The role of Atticus Finch is no doubt a tall order.  A role that many actors dream of presenting.  Peck’s movie performance set a very high standard, and it is hard to equal that.  Sometimes an actor will attempt to distance his interpretation from a well-known one and try to do everything in opposition.  Peck accomplished much through slight variations in pitch and in timing. He would pause, look at another and respond directly to them.  It is quite possible to follow the example yet choose a different place to pause, a unique variation in pitch as individual and kind as Thurston clearly can be.  An actor can make the role his own, bringing more to the role from his own experience and that is rarely done.  But it can be done.  This production has Tad Thurston in the role of Atticus Finch.  Those reading the book before seeing the movie may have imagined an Atticus looking just like Thurston. 

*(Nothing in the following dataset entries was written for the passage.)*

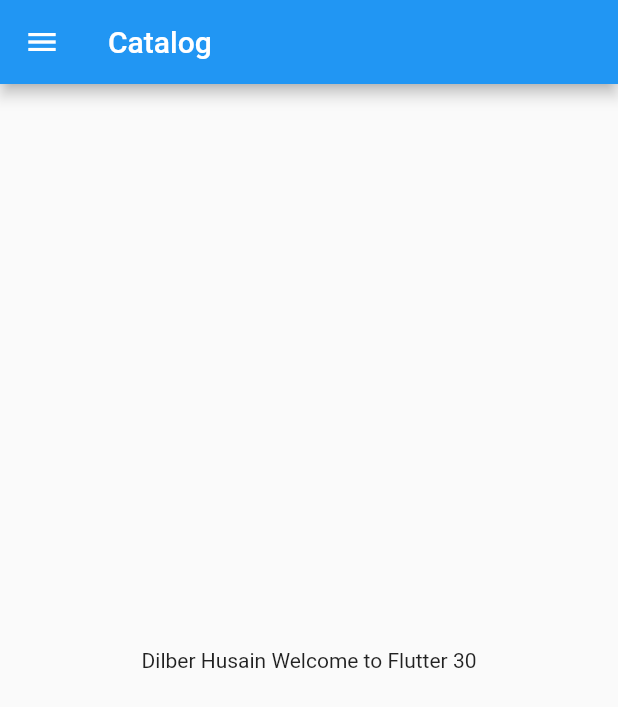
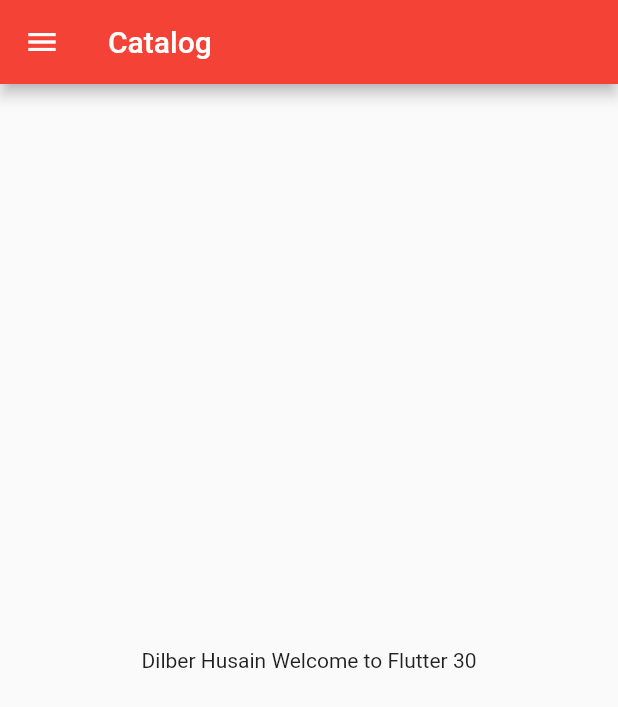
Before and after one commit to DilberHusainKhan/30DaysOfFlutter, a Flutter app: the screen it shows after launch, on a phone screen of 412 x 824 dp. Shown: the top 707 px of the screen. Run offline on Flutter 3.47's test engine with Material 2 defaults, Android fonts, the phone set to English and light mode, and no system bars.

Commit message:
day 3 completed

```diff
--- a/lib/main.dart
+++ b/lib/main.dart
@@ -1,23 +1,41 @@
 import 'package:flutter/material.dart';
-import 'package:flutter_catalog/home_page.dart';
+import 'package:flutter_catalog/pages/home_page.dart';
+import 'package:flutter_catalog/pages/login_page.dart';
 
 void main() {
   runApp(MyApp());
 }
 
-class MyApp extends StatelessWidget {
+class MyApp extends StatefulWidget {
+  @override
+  State<MyApp> createState() => _MyAppState();
+}
 
+class _MyAppState extends State<MyApp> {
   double pi = 3.14;
+
   bool isMale = true;
-  num temp = 30.5; //store both int or double
-  var koiBhiValue = "Koi bhi"; // we can store any value
-  final gravity = 9.8; // for const we use const or final :-we can perform addition in list in final but not in const
 
+  num temp = 30.5;
+  //store both int or double
+  var koiBhiValue = "Koi bhi";
+  // we can store any value
+  final gravity = 9.8;
 
+  // for const we use const or final :-we can perform addition in list in final but not in const
   @override
   Widget build(BuildContext context) {
-    return const MaterialApp(
-      home: HomePage()
+    return MaterialApp(
+      debugShowCheckedModeBanner: false,
+      themeMode: ThemeMode.system,
+      theme: ThemeData(primarySwatch: Colors.red),
+      darkTheme: ThemeData(brightness: Brightness.dark),
+      initialRoute: "/home",
+      routes: {
+        "/": (context) => LoginPage(),
+        "/home": (context) => HomePage(),
+        "/login": (context) => LoginPage(),
+      },
     );
   }
 }
--- a/lib/home_page.dart
+++ b/lib/pages/home_page.dart
@@ -1,13 +1,8 @@
 import 'package:flutter/material.dart';
 
-class HomePage extends StatefulWidget {
+class HomePage extends StatelessWidget {
   const HomePage({Key? key}) : super(key: key);
 
-  @override
-  State<HomePage> createState() => _HomePageState();
-}
-
-class _HomePageState extends State<HomePage> {
   @override
   Widget build(BuildContext context) {
     const int day = 30;
```
Also changed, not shown: lib/pages/login_page.dart (added, +20 -0 lines).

The first hurdle in rehearsal is to learn the lines and get off the book.  It’s a big hurdle and a chore.  But once that happens the real work begins.  There are more hurdles—developing a character, creating a way that the character relates to others and communicating that to the audience.  It is the hard work that some actors don’t think of as hard because it is also the fun work.  Thurston has cleared the first hurdle with room to spare, but he has work to do yet.  He is one-dimensional, stilted and seems more like a stuffed shirt than a sympathetic father who will never stop loving the deceased wife and mother. There is a glimmer in his eyes that says he can jump the hurdles if he will.  And, it will be fun even though it will be hard.  And in so doing, his relationship with Poindexter will change ever so slightly and she will become the Scout that Harper Lee imagined herself to be.  Neither will be like the actors in any movie or any other show, but both can bring something new, something valuable to the show.

 “To Kill A Mockingbird” plays at the Jewel Box Theatre located at 3700 N. Walker, connected at the south side to the domed church.  The show runs through September 10, 2017 and the curtain is at 8:00 pm  For information and tickets visit or call 405-521-1786. The box office is open Tuesday through Friday from 1 to 6 pm.  It’s a family favorite, so reserve soon as tickets are selling fast.